At the same time and place, by the Rev. T.V. Moore, Mr. Robert P. Southall, of Richmond, and Miss Ellen Royster, of New Kent.
-The Daily Dispatch: November 8, 1860.
First the vicar.
T. V. Moore, was the eminent Presbyterian divine, Thomas Verner Moore, Pastor of First Presbyterian Church in Richmond.
Here is a little selection from his Fast Day Sermon of November, 1861, discussing the rise of Abolitionism . . .

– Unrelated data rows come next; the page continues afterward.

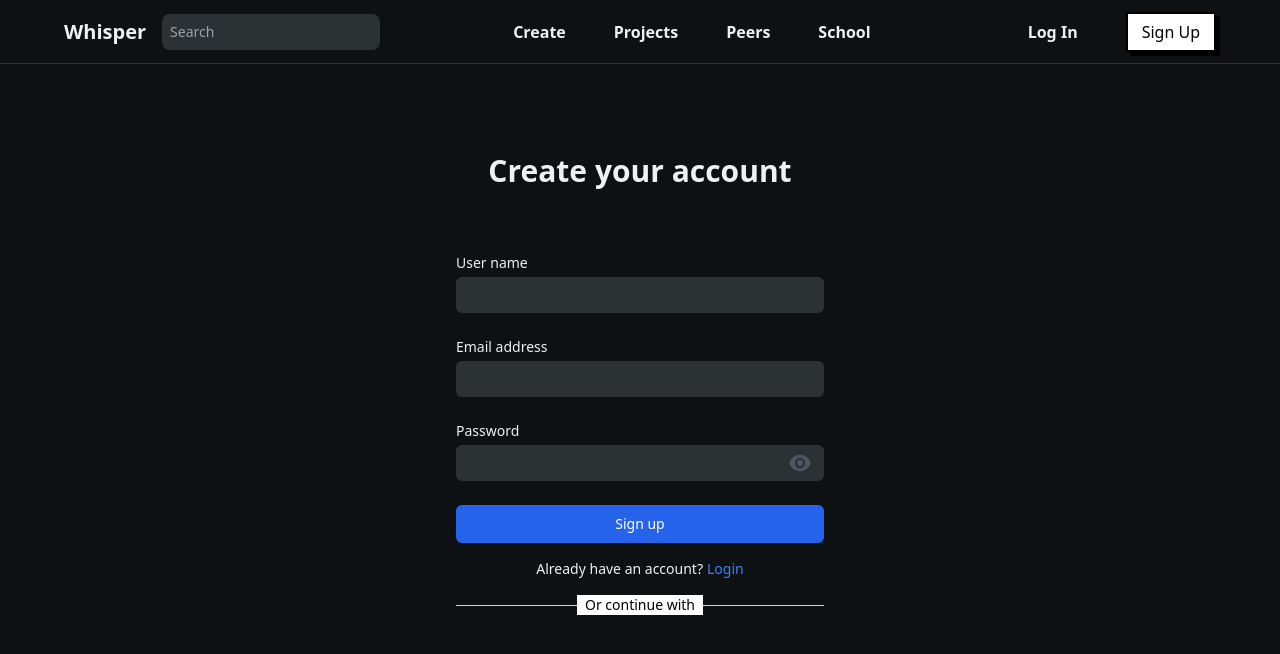
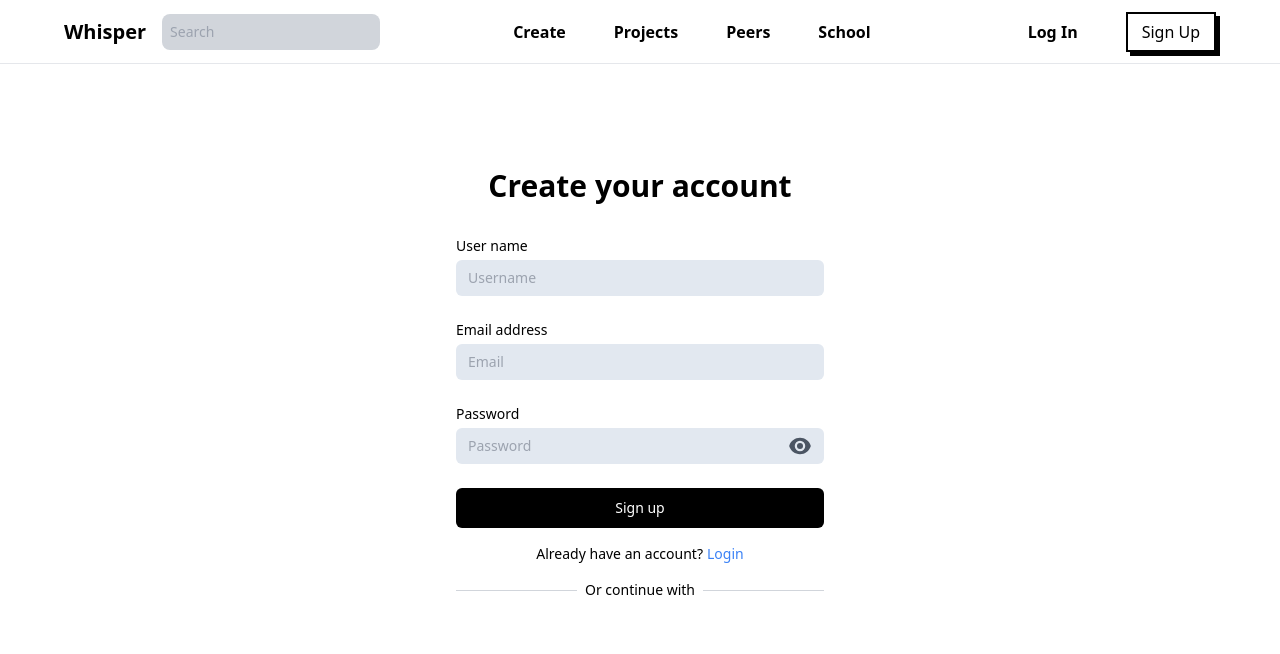
Before and after one commit to rushil-b-patel/Whisper, a React (Vite) app in the folder frontend/: page /signup in a window 1280 px wide. Shown: the top 654 px of the page. Built offline with nearby package versions, Linux system fonts and the light colour scheme; no server answers.

Commit message:
UI changes

```diff
--- a/frontend/src/components/MenuLinks.jsx
+++ b/frontend/src/components/MenuLinks.jsx
@@ -7,7 +7,7 @@ export const MenuLinks = ({ menuLinks }) => {
         <li key={link.name} className="p-2 font-bold rounded-lg lg:px-4">
           <Link
             to={link.link}
-            className="text-[#eef1f3] hover:bg-[#2A3236] rounded-md p-2"
+            className="dark:text-[#eef1f3] hover:bg-slate-200 dark:hover:bg-[#2A3236] rounded-md p-2"
           >
             {link.name}
           </Link>
--- a/frontend/src/components/Navbar.jsx
+++ b/frontend/src/components/Navbar.jsx
@@ -20,7 +20,7 @@ function Navbar() {
   }, [location]);
 
   return (
-    <nav className="flex items-center justify-between h-16 px-1 lg:px-16 bg-[#0e1113] border-b-[1px] border-[#2A3236]">
+    <nav className="flex items-center justify-between h-16 px-1 lg:px-16 dark:bg-[#0e1113] border-b-[1px] dark:border-[#2A3236]">
       <div className="flex items-center w-full lg:w-auto">
         <div className="mr-4">
           <WhisperLogo />
@@ -30,7 +30,7 @@ function Navbar() {
           <input
             type="text"
             placeholder="Search"
-            className="w-full p-2 text-sm text-[#eef1f3] bg-[#2A3236] border rounded-lg dark:bg-gray-900 focus:outline-none border-none"
+            className="w-full p-2 text-sm text-black bg-gray-300 dark:bg-[#2A3236] border rounded-lg focus:outline-none border-none"
           />
         </div>
       </div>
@@ -46,7 +46,7 @@ function Navbar() {
           <>
             <button
               onClick={() => navigate("/login")}
-              className="hidden lg:block font-semibold text-[#eef1f3] hover:bg-[#2A3236] rounded-md py-2 px-4 lg:px-6 lg:py-2 transition whitespace-nowrap"
+              className="hidden lg:block font-semibold dark:text-[#eef1f3] hover:bg-slate-200 rounded-md py-2 px-4 lg:px-6 lg:py-2 transition whitespace-nowrap"
             >
               Log In
             </button>
--- a/frontend/src/components/WhisperLogo.jsx
+++ b/frontend/src/components/WhisperLogo.jsx
@@ -4,7 +4,7 @@ export const WhisperLogo = () => {
     return(
         <Link to='/' className="flex items-center space-x-2">
             {/* <img className="h-10 w-max" src="https://previews.123rf.com/images/jetapura9974/jetapura99742301/jetapura9974230100018/203599718-a-silhouette-style-be-quite-silent-silence-finger-lips-icon-symbol-sign-logo-graphic-design-art.jpg" /> */}
-            <span className="hidden lg:block self-center text-xl font-bold text-[#eef1f3] whitespace-nowrap dark:text-[#eef1f3] hover:text-gray-300 dark:hover:text-gray-400">
+            <span className="hidden lg:block self-center text-xl font-bold text-black dark:text-[#eef1f3] whitespace-nowrap hover:text-[#0e1113] dark:hover:text-gray-300">
                 Whisper
             </span>
         </Link>
--- a/frontend/src/pages/Home.jsx
+++ b/frontend/src/pages/Home.jsx
@@ -26,7 +26,7 @@ function Home() {
   }, []);
 
   return (
-    <div className="bg-gray-50 dark:bg-black min-h-screen py-8 flex justify-center items-start">
+    <div className="dark:bg-[#0e1113] min-h-screen py-8 flex justify-center items-start">
       <div className="w-full max-w-3xl">
         {isLoading ? (
           <div className="min-h-screen flex justify-center items-center">
--- a/frontend/src/pages/PostDetail.jsx
+++ b/frontend/src/pages/PostDetail.jsx
@@ -104,14 +104,14 @@ function PostDetail() {
 
   if (!post) {
     return (
-      <div className="h-[calc(100vh-4em)] flex items-center justify-center dark:bg-black">
+      <div className="h-[calc(100vh-4em)] flex items-center justify-center dark:bg-[#0e1113]">
         <div className="text-gray-500">No post found</div>
       </div>
     );
   }
 
   return (
-    <div className="h-[calc(100vh-4em)] bg-gray-50 dark:bg-black py-8 px-4 sm:px-6 lg:px-8">
+    <div className="bg-gray-50 dark:bg-[#0e1113] py-8 px-4 sm:px-6 lg:px-8">
       <button
         onClick={() => navigate(-1)}
         className="mb-6 lg:ml-14 flex items-center text-indigo-600 hover:text-indigo-700 dark:text-indigo-400 dark:hover:text-indigo-300 transition-colors"
@@ -120,9 +120,9 @@ function PostDetail() {
         <span className="font-mono">Back to feed</span>
       </button>
 
-      <div className="max-w-4xl mx-auto">
-        <div className="overflow-hidden bg-white dark:bg-black shadow-md dark:shadow-gray-700">
-          <div className="px-6 py-4 border-gray-100 dark:border-slate-700">
+      <div className="max-w-4xl mx-auto border-[1px] dark:border-[#2A3236] rounded">
+        <div className="overflow-hidden bg-white dark:bg-[#0e1113]">
+          <div className="px-6 py-4">
             <div className="flex items-center">
               <div className="relative group">
                 <div className="absolute inset-0 bg-indigo-400 rounded-full blur-md opacity-20 group-hover:opacity-30 trasition-opacity" />
@@ -185,12 +185,12 @@ function PostDetail() {
           </div>
 
           <div className="p-6">
-            <h1 className="text-3xl font-bold mb-4 font-mono text-indigo-600 bg-clip-text dark:text-indigo-400">
+            <h1 className="text-3xl font-bold font-mono text-indigo-600 bg-clip-text dark:text-indigo-400">
               {post?.title}
             </h1>
 
             {post?.image && (
-              <div className="relative mb-6 rounded-xl overflow-hidden group">
+              <div className="relative my-2 rounded-xl overflow-hidden group">
                 <img
                   src={post.image}
                   alt={post.title}
@@ -201,7 +201,7 @@ function PostDetail() {
             )}
 
             <div className="prose prose-indigo dark:prose-invert max-w-none mb-8">
-              <p className="text-gray-700 dark:text-gray-300 leading-relaxed font-mono">
+              <p className="text-gray-700 dark:text-[#eef1f3] leading-relaxed font-mono">
                 {post?.description}
               </p>
             </div>
--- a/frontend/src/pages/Signup.jsx
+++ b/frontend/src/pages/Signup.jsx
@@ -29,15 +29,15 @@ const Signup = () => {
   }
 
   return (
-    <div className="bg-[#0e1113] text-[#eef1f3] flex flex-col h-[calc(100vh-4em)] justify-center p-12 sm:px-6 lg:px-8">
+    <div className="dark:bg-[#0e1113] dark:text-[#eef1f3] flex flex-col h-[calc(100vh-4em)] justify-center p-12 sm:px-6 lg:px-8">
       <div className="sm:mx-auto sm:w-full sm:max-w-md">
         <h2 className="text-center text-3xl font-extrabold">
           Create your account
         </h2>
       </div>
 
-      <div className="mt-8 sm:mx-auto sm:w-full sm:max-w-md">
-        <div className="py-8 px-4 shadow sm:rounded-lg sm:px-10">
+      <div className="sm:mx-auto sm:w-full sm:max-w-md">
+        <div className="py-8 px-4 sm:px-10">
           <form className="space-y-6" onSubmit={handleSubmit}>
             <div>
               <label
@@ -52,8 +52,9 @@ const Signup = () => {
                   name="userName"
                   type="text"
                   autoComplete="userName"
+                  placeholder='Username'
                   required
-                  className="appearance-none block w-full px-3 py-2 bg-[#2A3236] text-[#eef1f3] outline-none rounded-md sm:text-sm"
+                  className="appearance-none block w-full px-3 py-2 dark:bg-[#2A3236] bg-slate-200 dark:text-[#eef1f3] outline-none rounded-md sm:text-sm"
                   value={userName}
                   onChange={(e) => setUserName(e.target.value)}
                 />
@@ -73,8 +74,9 @@ const Signup = () => {
                   name="email"
                   type="email"
                   autoComplete="email"
+                  placeholder='Email'
                   required
-                  className="appearance-none block w-full px-3 py-2 bg-[#2A3236] text-[#eef1f3] outline-none rounded-md sm:text-sm"
+                  className="appearance-none block w-full px-3 py-2 dark:bg-[#2A3236] bg-slate-200 dark:text-[#eef1f3] outline-none rounded-md sm:text-sm"
                   value={email}
                   onChange={(e) => setEmail(e.target.value)}
                 />
@@ -94,8 +96,9 @@ const Signup = () => {
                   name="password"
                   type={showPassword ? "text" : "password"}
                   autoComplete="new-password"
+                  placeholder='Password'
                   required
-                  className="appearance-none block w-full px-3 py-2 bg-[#2A3236] text-[#eef1f3] outline-none rounded-md sm:text-sm"
+                  className="appearance-none block w-full px-3 py-2 dark:bg-[#2A3236] bg-slate-200 dark:text-[#eef1f3] outline-none rounded-md sm:text-sm"
                   value={password}
                   onChange={(e) => setPassword(e.target.value)}
                 />
@@ -112,7 +115,7 @@ const Signup = () => {
             <div>
               <button
                 type="submit"
-                className="w-full flex justify-center py-2 px-4 border border-transparent rounded-md text-sm font-medium text-white bg-blue-600 hover:bg-blue-700 transition"
+                className="w-full flex justify-center py-2 px-4 rounded-md text-sm font-medium text-white hover:text-black bg-black hover:bg-white border-[2px] border-transparent hover:border-black transition animation duration-500 ease-in-out"
                 disabled={isLoading}
               >
                 {isLoading ? "loading..." : "Sign up"}
--- a/frontend/src/ui/PostCard.jsx
+++ b/frontend/src/ui/PostCard.jsx
@@ -19,7 +19,7 @@ function PostCard({ post }) {
   }, [post._id, navigate]);
 
   return (
-    <div className="relative bg-white w-full sm:max-w-xl mx-auto p-4 sm:p-6 cursor-pointer mb-4 sm:mb-6 rounded-xl transform transition-all duration-300 border border-slate-200 hover:border-indigo-500/30hover:shadow-lg sm:hover:shadow-xl hover:shadow-indigo-100 dark:bg-slate-900 dark:border-slate-800 dark:hover:border-indigo-500/30 dark:hover:shadow-indigo-900/20"
+    <div className="relative bg-white w-full sm:max-w-xl mx-auto p-4 sm:p-6 cursor-pointer mb-4 sm:mb-6 rounded-xl transform transition-all duration-300 border border-slate-200 hover:border-indigo-500/30hover:shadow-lg sm:hover:shadow-xl hover:shadow-indigo-100 dark:bg-[#0e1113] dark:border-slate-800 dark:hover:border-indigo-500/30 dark:hover:shadow-indigo-900/20"
       onClick={handleRedirect}
     >
       <div className="flex items-start sm:items-center mb-3 sm:mb-5 relative">
```
Also changed, not shown: frontend/src/pages/Login.jsx (+10 -8 lines), frontend/vite.config.js.timestamp-1732641968504-ad05beb9b61b2.mjs (deleted, +0 -10 lines), frontend/vite.config.js.timestamp-1735665701167-858748268f7db.mjs (deleted, +0 -10 lines), frontend/vite.config.js.timestamp-1735665702788-eb50b7e22be2b.mjs (deleted, +0 -10 lines), frontend/vite.config.js.timestamp-1735665704788-ba0477c8a560e.mjs (deleted, +0 -10 lines).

Against this institution[slavery], and thus both the races that are connected with it, has been waged a hostility whose steady course has never faltered nor turned aside. There is something portentous in the rise and growth of this anti-slavery Hydra with which we are now struggling. Spawned in the huge Serbonian bog of French infidelity and radicalism, it was a fitting coincidence that the same year which witnessed the first development of the one in the French Revolution, should have witnessed the first development of the other in the seizure of that magnificent North-Western territory, which the credulous generosity of Virginia bestowed as a free gift to the Federal Government, to rear up on her border a deadly enemy, by the Ordinance of 1787. Again did the Hydra demand and receive a fresh accession to its bulk in the Missouri Compromise, where rights that were solemnly guaranteed by the Louisiana treaty were ruthlessly disregarded, and yielded to the clamors of this voracious and growing monster. Again and again was it swollen by new gorges of new territory, purchased by the common blood and treasure of all the States, and, therefore, rightfully belonging to the whole, and not to any of its parts. Grown by these enormous meals, and stimulated by the secret working of foreign emissaries, who saw in this agent the serpent that might strangle this mighty Republic in its infancy, it planned a more deadly assault on the object of its hate.